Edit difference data
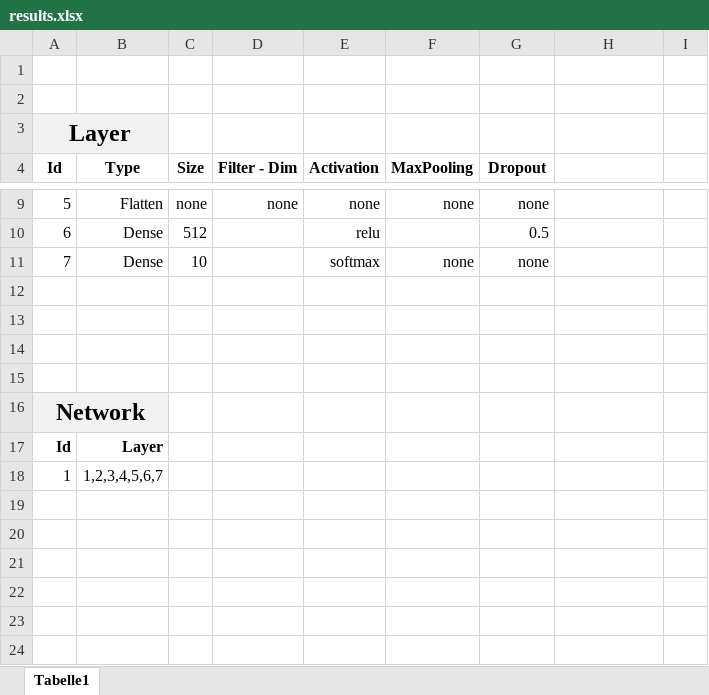
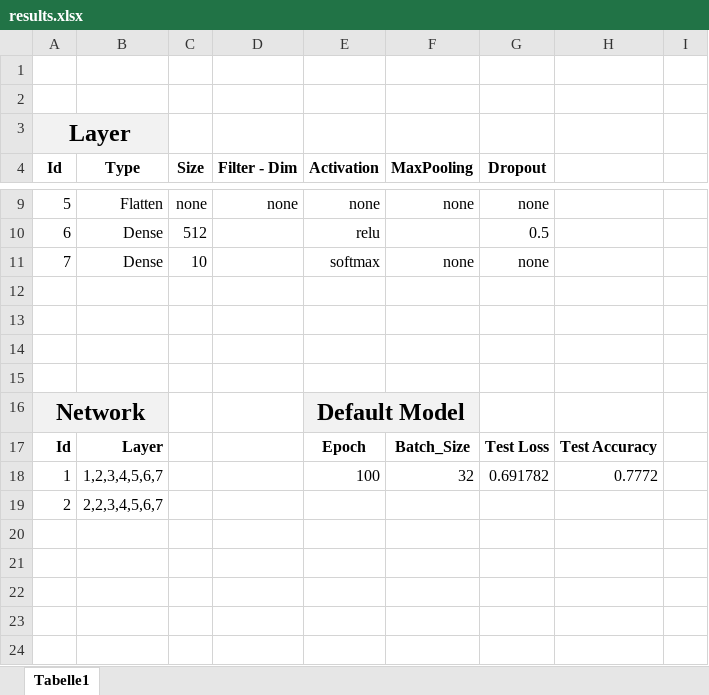
Before and after one commit to YusufIpek/MachineLearning, an Excel workbook: Assignment 2/results.xlsx, sheet Tabelle1, drawn as a sheet; only a part is shown, gaps mark what is left out; values as stored, in another font and other column widths than the file's, no borders; charts and pictures not drawn; the diff covers the shown part only; the diff names each change by its address in the sheet, - before the commit and + after, or states it on an @@ line.

Commit message:
added further tests

```diff
--- a/Assignment 2/results.xlsx (sheet Tabelle1)
+++ b/Assignment 2/results.xlsx (sheet Tabelle1)
-E16 (Activation): (empty)
+E16 (Activation): Default Model
-E16:F16 fill: none
+E16:F16 fill: #F2F2F2
+E16:F16 merged
-E17 (Activation): (empty)
+E17 (Activation): Epoch
-F17 (MaxPooling): (empty)
+F17 (MaxPooling): Batch_Size
-G17 (Dropout): (empty)
+G17 (Dropout): Test Loss
-H17: (empty)
+H17: Test Accuracy
-E18 (Activation): (empty)
+E18 (Activation): 100
-F18 (MaxPooling): (empty)
+F18 (MaxPooling): 32
-G18 (Dropout): (empty)
+G18 (Dropout): 0.691782
-H18: (empty)
+H18: 0.7772
-row 19: (empty)
+row 19: 2 | 2,2,3,4,5,6,7
```
Also changed, not shown: 18 added rows, 3 removed rows and cell formats elsewhere in this sheet, charts or pictures.
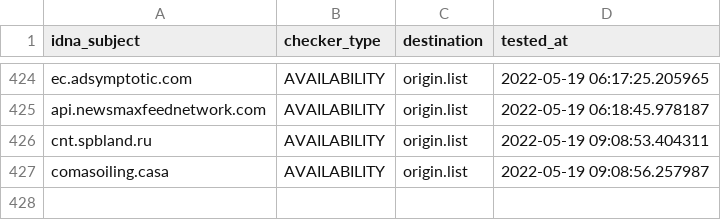
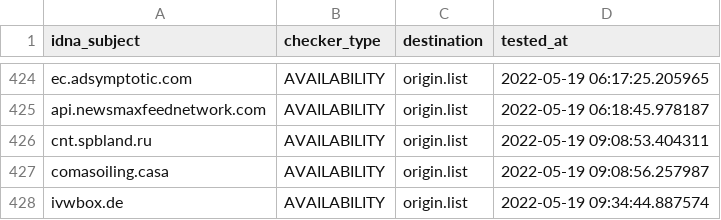
Before and after one commit to bigdargon/hostsVN-dead-hosts, a CSV file: .pyfunceble/inactive.csv, drawn as a sheet; only a part is shown, gaps mark what is left out; the diff names each change by its address in the sheet, - before the commit and + after, or states it on an @@ line.

```diff
--- a/.pyfunceble/inactive.csv
+++ b/.pyfunceble/inactive.csv
+row 428: ivwbox.de | AVAILABILITY | origin.list | 2022-05-19 09:34:44.887574
```
Also changed, not shown: 13 other files.
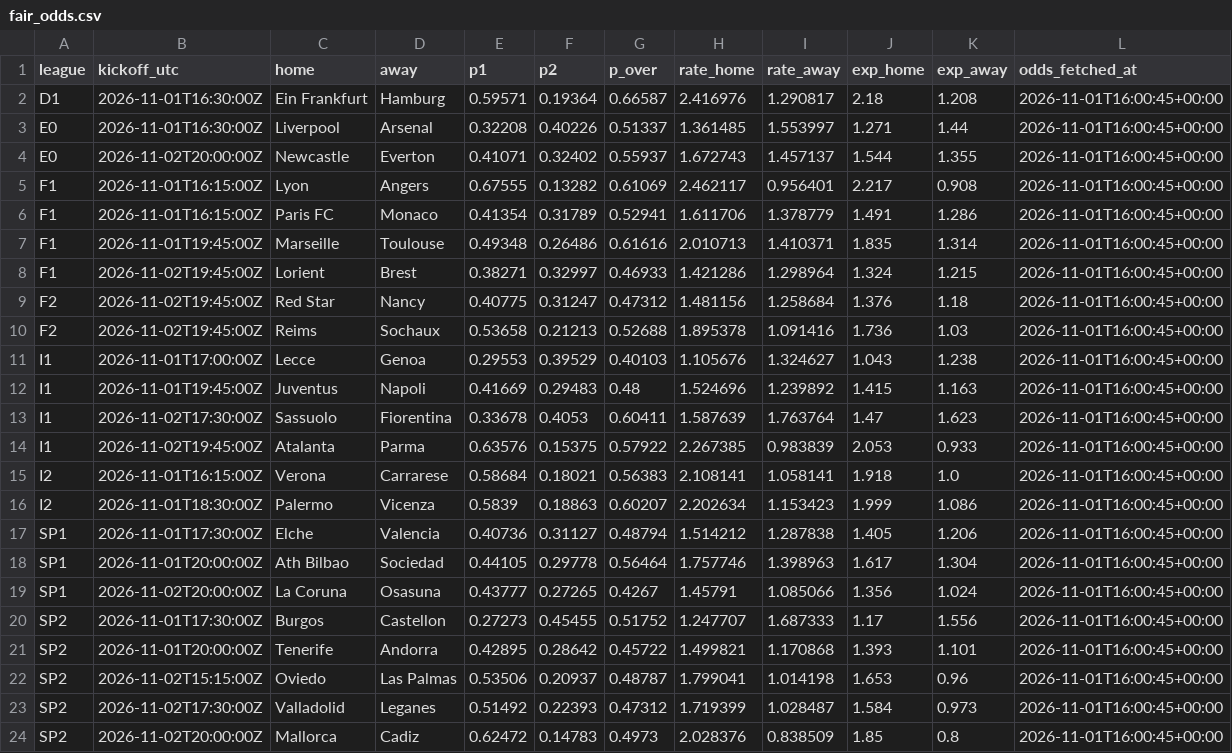
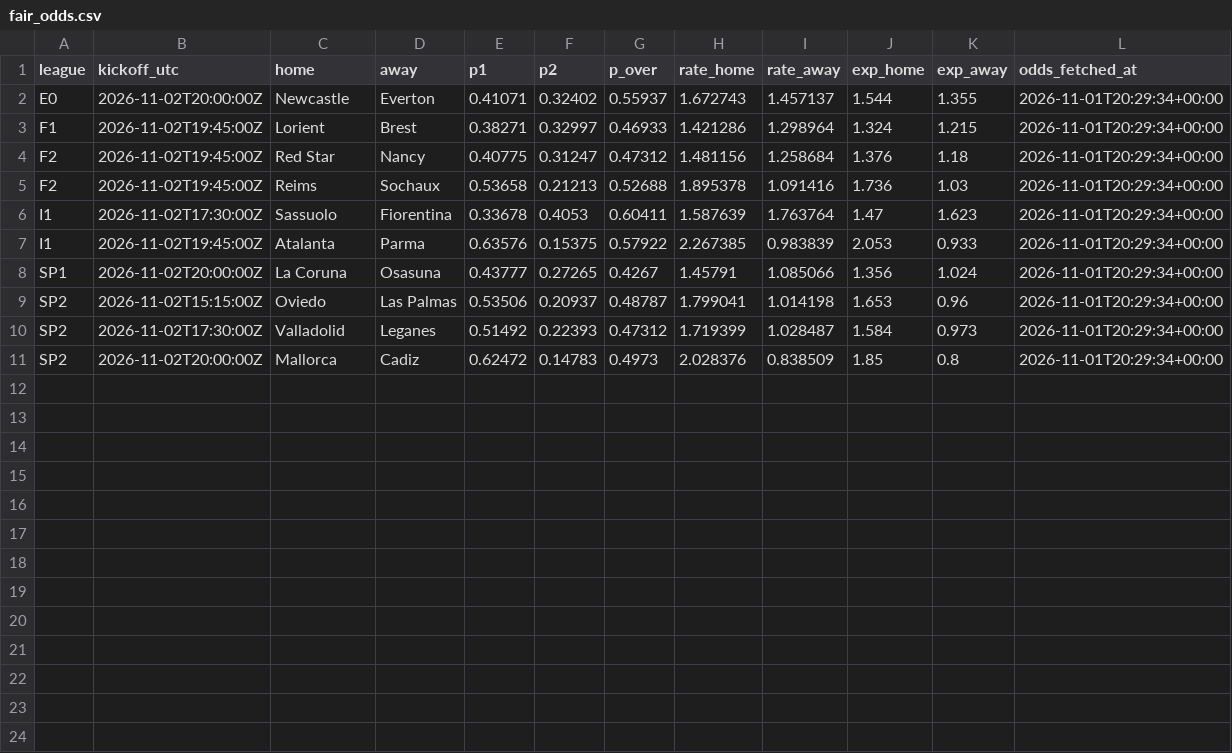
Before and after one commit to francyrussotti/forecast1x2, a CSV file: outputs/fair_odds.csv, drawn as a sheet.

```diff
--- a/outputs/fair_odds.csv
+++ b/outputs/fair_odds.csv
@@ -1,24 +1,11 @@
 league,kickoff_utc,home,away,p1,p2,p_over,rate_home,rate_away,exp_home,exp_away,odds_fetched_at
-D1,2026-11-01T16:30:00Z,Ein Frankfurt,Hamburg,0.59571,0.19364,0.66587,2.416976,1.290817,2.18,1.208,2026-11-01T16:00:45+00:00
-E0,2026-11-01T16:30:00Z,Liverpool,Arsenal,0.32208,0.40226,0.51337,1.361485,1.553997,1.271,1.44,2026-11-01T16:00:45+00:00
-E0,2026-11-02T20:00:00Z,Newcastle,Everton,0.41071,0.32402,0.55937,1.672743,1.457137,1.544,1.355,2026-11-01T16:00:45+00:00
-F1,2026-11-01T16:15:00Z,Lyon,Angers,0.67555,0.13282,0.61069,2.462117,0.956401,2.217,0.908,2026-11-01T16:00:45+00:00
-F1,2026-11-01T16:15:00Z,Paris FC,Monaco,0.41354,0.31789,0.52941,1.611706,1.378779,1.491,1.286,2026-11-01T16:00:45+00:00
-F1,2026-11-01T19:45:00Z,Marseille,Toulouse,0.49348,0.26486,0.61616,2.010713,1.410371,1.835,1.314,2026-11-01T16:00:45+00:00
-F1,2026-11-02T19:45:00Z,Lorient,Brest,0.38271,0.32997,0.46933,1.421286,1.298964,1.324,1.215,2026-11-01T16:00:45+00:00
-F2,2026-11-02T19:45:00Z,Red Star,Nancy,0.40775,0.31247,0.47312,1.481156,1.258684,1.376,1.18,2026-11-01T16:00:45+00:00
-F2,2026-11-02T19:45:00Z,Reims,Sochaux,0.53658,0.21213,0.52688,1.895378,1.091416,1.736,1.03,2026-11-01T16:00:45+00:00
-I1,2026-11-01T17:00:00Z,Lecce,Genoa,0.29553,0.39529,0.40103,1.105676,1.324627,1.043,1.238,2026-11-01T16:00:45+00:00
-I1,2026-11-01T19:45:00Z,Juventus,Napoli,0.41669,0.29483,0.48,1.524696,1.239892,1.415,1.163,2026-11-01T16:00:45+00:00
-I1,2026-11-02T17:30:00Z,Sassuolo,Fiorentina,0.33678,0.4053,0.60411,1.587639,1.763764,1.47,1.623,2026-11-01T16:00:45+00:00
-I1,2026-11-02T19:45:00Z,Atalanta,Parma,0.63576,0.15375,0.57922,2.267385,0.983839,2.053,0.933,2026-11-01T16:00:45+00:00
-I2,2026-11-01T16:15:00Z,Verona,Carrarese,0.58684,0.18021,0.56383,2.108141,1.058141,1.918,1.0,2026-11-01T16:00:45+00:00
-I2,2026-11-01T18:30:00Z,Palermo,Vicenza,0.5839,0.18863,0.60207,2.202634,1.153423,1.999,1.086,2026-11-01T16:00:45+00:00
-SP1,2026-11-01T17:30:00Z,Elche,Valencia,0.40736,0.31127,0.48794,1.514212,1.287838,1.405,1.206,2026-11-01T16:00:45+00:00
-SP1,2026-11-01T20:00:00Z,Ath Bilbao,Sociedad,0.44105,0.29778,0.56464,1.757746,1.398963,1.617,1.304,2026-11-01T16:00:45+00:00
-SP1,2026-11-02T20:00:00Z,La Coruna,Osasuna,0.43777,0.27265,0.4267,1.45791,1.085066,1.356,1.024,2026-11-01T16:00:45+00:00
-SP2,2026-11-01T17:30:00Z,Burgos,Castellon,0.27273,0.45455,0.51752,1.247707,1.687333,1.17,1.556,2026-11-01T16:00:45+00:00
-SP2,2026-11-01T20:00:00Z,Tenerife,Andorra,0.42895,0.28642,0.45722,1.499821,1.170868,1.393,1.101,2026-11-01T16:00:45+00:00
-SP2,2026-11-02T15:15:00Z,Oviedo,Las Palmas,0.53506,0.20937,0.48787,1.799041,1.014198,1.653,0.96,2026-11-01T16:00:45+00:00
-SP2,2026-11-02T17:30:00Z,Valladolid,Leganes,0.51492,0.22393,0.47312,1.719399,1.028487,1.584,0.973,2026-11-01T16:00:45+00:00
-SP2,2026-11-02T20:00:00Z,Mallorca,Cadiz,0.62472,0.14783,0.4973,2.028376,0.838509,1.85,0.8,2026-11-01T16:00:45+00:00
+E0,2026-11-02T20:00:00Z,Newcastle,Everton,0.41071,0.32402,0.55937,1.672743,1.457137,1.544,1.355,2026-11-01T20:29:34+00:00
+F1,2026-11-02T19:45:00Z,Lorient,Brest,0.38271,0.32997,0.46933,1.421286,1.298964,1.324,1.215,2026-11-01T20:29:34+00:00
+F2,2026-11-02T19:45:00Z,Red Star,Nancy,0.40775,0.31247,0.47312,1.481156,1.258684,1.376,1.18,2026-11-01T20:29:34+00:00
+F2,2026-11-02T19:45:00Z,Reims,Sochaux,0.53658,0.21213,0.52688,1.895378,1.091416,1.736,1.03,2026-11-01T20:29:34+00:00
+I1,2026-11-02T17:30:00Z,Sassuolo,Fiorentina,0.33678,0.4053,0.60411,1.587639,1.763764,1.47,1.623,2026-11-01T20:29:34+00:00
+I1,2026-11-02T19:45:00Z,Atalanta,Parma,0.63576,0.15375,0.57922,2.267385,0.983839,2.053,0.933,2026-11-01T20:29:34+00:00
+SP1,2026-11-02T20:00:00Z,La Coruna,Osasuna,0.43777,0.27265,0.4267,1.45791,1.085066,1.356,1.024,2026-11-01T20:29:34+00:00
+SP2,2026-11-02T15:15:00Z,Oviedo,Las Palmas,0.53506,0.20937,0.48787,1.799041,1.014198,1.653,0.96,2026-11-01T20:29:34+00:00
+SP2,2026-11-02T17:30:00Z,Valladolid,Leganes,0.51492,0.22393,0.47312,1.719399,1.028487,1.584,0.973,2026-11-01T20:29:34+00:00
+SP2,2026-11-02T20:00:00Z,Mallorca,Cadiz,0.62472,0.14783,0.4973,2.028376,0.838509,1.85,0.8,2026-11-01T20:29:34+00:00
```
Also changed, not shown: data/processed/upcoming_odds.csv, outputs/predictions.csv, 6 other files.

Task prompt: Wherever the string "empty" appears in a line above, copy that line.

Answer to this exercise:
-E16 (Activation): (empty)
-E17 (Activation): (empty)
-F17 (MaxPooling): (empty)
-G17 (Dropout): (empty)
-H17: (empty)
-E18 (Activation): (empty)
-F18 (MaxPooling): (empty)
-G18 (Dropout): (empty)
-H18: (empty)
-row 19: (empty)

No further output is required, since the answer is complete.